§ **Your goal**:
The required output is all lines below that contain the word "border".

[Front-end code edit data]
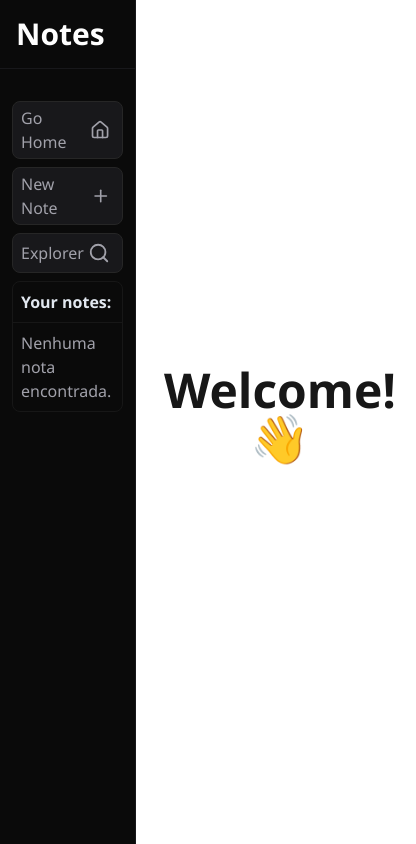
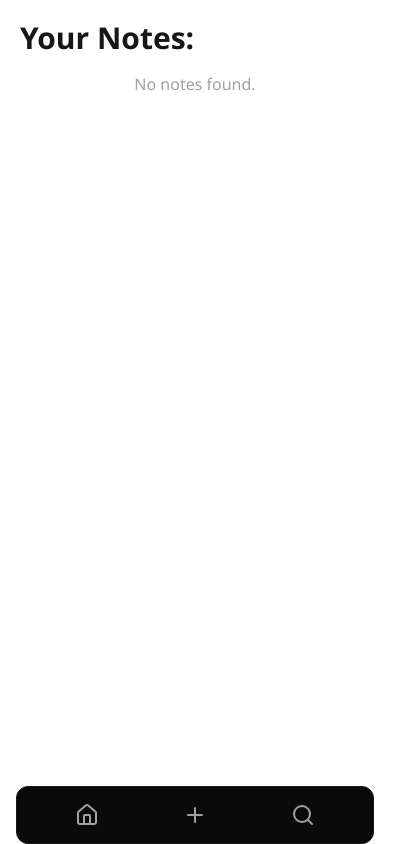
Before and after one commit to Nicolas-Asafe/Noteke, a Next.js app: page / in a window 390 px wide. Shown: the whole page, 416 px wide, since content can reach past the window. Built offline with nearby package versions, Linux system fonts and the light colour scheme.

Commit message:
Adicionando reponsividade no site

```diff
--- a/components/Sidebar.tsx
+++ b/components/Sidebar.tsx
@@ -33,7 +33,8 @@ export default function SideBar() {
     };
 
     return (
-    <div className="bg-neutral-950 text-white w-64 min-h-screen border-r border-zinc-900">
+      <div className="bg-neutral-950 text-white w-64 h-screen border-r border-zinc-900 md:flex md:flex-col hidden">
+        {/* Sidebar - Será oculta em dispositivos móveis */}
         <header className="p-4">
           <h1 className="text-3xl font-bold">Notes</h1>
         </header>
@@ -66,16 +67,13 @@ export default function SideBar() {
                     className="flex flex-row justify-between items-center transition shadow-md shadow-blackbg-neutral-950 hover:bg-zinc-800 rounded-lg hover:border-neutral-600 cursor-pointer border border-neutral-800"
                     role="listitem"
                   >
-                  <span
-                    className="font-normal text-zinc-400 p-2 truncate"  // Redireciona para a nota ao clicar
-                    style={{ maxWidth: "calc(100% - 70px)" }}
-                  >
+                    <span className="font-normal text-zinc-400 p-2 truncate" style={{ maxWidth: "calc(100% - 70px)" }}>
                       {note.title || "Untitled"}
                     </span>
 
                     <Trash2
                       color="white" size={36} className="hover:bg-red-600 transition hover:border-transparent rounded-md m-1 p-2 border border-zinc-800"
-                    onClick={() => handleDelete(note.id)}  // Deleta a nota ao clicar na lixeira
+                      onClick={() => handleDelete(note.id)}
                     />
                   </li>
                 ))
--- a/pages/NewNote.tsx
+++ b/pages/NewNote.tsx
@@ -51,9 +51,9 @@ export default function Home() {
   };
 
   return (
-    <div className=" anima flex flex-col h-screen text-center p-5 justify-center items-center">
+    <div className=" anima flex flex-col h-screen text-center p-5 md:justify-center items-center">
+        <h1 className="font-semibold text-2xl mb-3 self-start">Create a new note here</h1>
       <nav className="flex flex-row justify-between items-center w-full mb-4">
-        <h1 className="font-semibold text-2xl">Create a new note here</h1>
         <div className="flex gap-2">
           <button
             className="bg-zinc-900 border border-neutral-800 p-2 rounded-md text-2xl hover:border-neutral-500 hover:bg-zinc-800 transition"
@@ -94,7 +94,7 @@ export default function Home() {
         placeholder="Description"
         value={description}
         onChange={(e) => setDescription(e.target.value)}
-        className="w-full bg-neutral-950 mt-3 p-3 resize-none border outline-none text-2xl h-4/5 rounded-md border-neutral-900 hover:border-neutral-600 transition"
+        className="w-full bg-neutral-950 mt-3 p-3 resize-none border outline-none text-2xl h-4/5 h-3/5 rounded-md border-neutral-900 hover:border-neutral-600 transition"
       ></textarea>
     </div>
   );
--- a/pages/_app.tsx
+++ b/pages/_app.tsx
@@ -1,14 +1,35 @@
 import "@/styles/globals.css";
 import type { AppProps } from "next/app";
 import SideBar from "@/components/Sidebar";
+import Link from "next/link";
+import { Plus, Home, Search } from "lucide-react";
+
 
 export default function App({ Component, pageProps }: AppProps) {
   return (
-    <div className="flex flex-row gap-2">
-      <SideBar/>
+    <div className="flex flex-col md:flex-row">
+      {/* Sidebar */}
+      <SideBar />
+
+      {/* Conteúdo principal */}
       <div className="flex flex-col flex-1">
-       <Component {...pageProps} />
+        <Component {...pageProps} />
       </div>
+
+      {/* BottomBar */}
+      <nav className="md:hidden rounded-xl p-2 fixed bottom-0 w-11/12 self-center flex justify-center bg-neutral-950 border border-zinc-900">
+        <div className="flex w-full justify-around p-2">
+          <Link href={'/'} className="text-zinc-400 hover:text-white">
+            <Home size={24} />
+          </Link>
+          <Link href={'/NewNote'} className="text-zinc-400 hover:text-white">
+            <Plus size={24} />
+          </Link>
+          <Link href={'/explorer'} className="text-zinc-400 hover:text-white">
+            <Search size={24} />
+          </Link>
+        </div>
+      </nav>
     </div>
-  )
+  );
 }
--- a/pages/index.tsx
+++ b/pages/index.tsx
@@ -1,7 +1,53 @@
+import { Trash2 } from "lucide-react";
+import { useEffect, useState } from "react";
+
 export default function Home() {
+  interface Note {
+    id: string;
+    title: string;
+    description: string;
+  }
+
+  const [notes, setNotes] = useState<Note[]>([]);
+
+  // Carregar notas do localStorage ao iniciar
+  useEffect(() => {
+    const savedNotes = JSON.parse(localStorage.getItem("notes") || "[]");
+    if (Array.isArray(savedNotes)) {
+      setNotes(savedNotes);
+    }
+  }, []);
+
+  // Função para excluir uma nota
+  const handleDelete = (id: string) => {
+    const updatedNotes = notes.filter(note => note.id !== id);
+    setNotes(updatedNotes);
+    localStorage.setItem("notes", JSON.stringify(updatedNotes));
+  };
+
   return (
-    <div className="flex flex-col w-full h-screen text-center p-5 items-center  justify-center anima">
-      <h1 className="mb-4 font-semibold text-5xl ">Welcome!👋</h1>
+    <div className="flex flex-col w-full h-screen text-center p-5 items-center ">
+      <h1 className="mb-4 font-semibold text-3xl self-start">Your Notes:</h1>
+
+      {/* Lista de notas */}
+      <div className="w-full max-w-2xl space-y-4">
+        {notes.length > 0 ? (
+          notes.map(note => (
+            <div key={note.id} className="p-4 bg-neutral-950 border border-neutral-800 rounded-lg shadow-md text-left">
+              <h2 className="text-2xl font-bold mb-2">{note.title || "Untitled"}</h2>
+              <p className="text-lg text-zinc-400 mb-4">{note.description || "No description available."}</p>
+              <button
+                onClick={() => handleDelete(note.id)}
+                className="flex items-center bg-red-600 text-white px-4 py-2 rounded-md hover:bg-red-700 transition"
+              >
+                <Trash2 className="mr-2" /> Delete
+              </button>
+            </div>
+          ))
+        ) : (
+          <p className="text-zinc-400">No notes found.</p>
+        )}
+      </div>
     </div>
   );
 }
```
Lines whose indentation alone changed are shown as unchanged.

§ **Output below**:
-    <div className="bg-neutral-950 text-white w-64 min-h-screen border-r border-zinc-900">
+      <div className="bg-neutral-950 text-white w-64 h-screen border-r border-zinc-900 md:flex md:flex-col hidden">
                     className="flex flex-row justify-between items-center transition shadow-md shadow-blackbg-neutral-950 hover:bg-zinc-800 rounded-lg hover:border-neutral-600 cursor-pointer border border-neutral-800"
                       color="white" size={36} className="hover:bg-red-600 transition hover:border-transparent rounded-md m-1 p-2 border border-zinc-800"
             className="bg-zinc-900 border border-neutral-800 p-2 rounded-md text-2xl hover:border-neutral-500 hover:bg-zinc-800 transition"
-        className="w-full bg-neutral-950 mt-3 p-3 resize-none border outline-none text-2xl h-4/5 rounded-md border-neutral-900 hover:border-neutral-600 transition"
+        className="w-full bg-neutral-950 mt-3 p-3 resize-none border outline-none text-2xl h-4/5 h-3/5 rounded-md border-neutral-900 hover:border-neutral-600 transition"
+      <nav className="md:hidden rounded-xl p-2 fixed bottom-0 w-11/12 self-center flex justify-center bg-neutral-950 border border-zinc-900">
+            <div key={note.id} className="p-4 bg-neutral-950 border border-neutral-800 rounded-lg shadow-md text-left">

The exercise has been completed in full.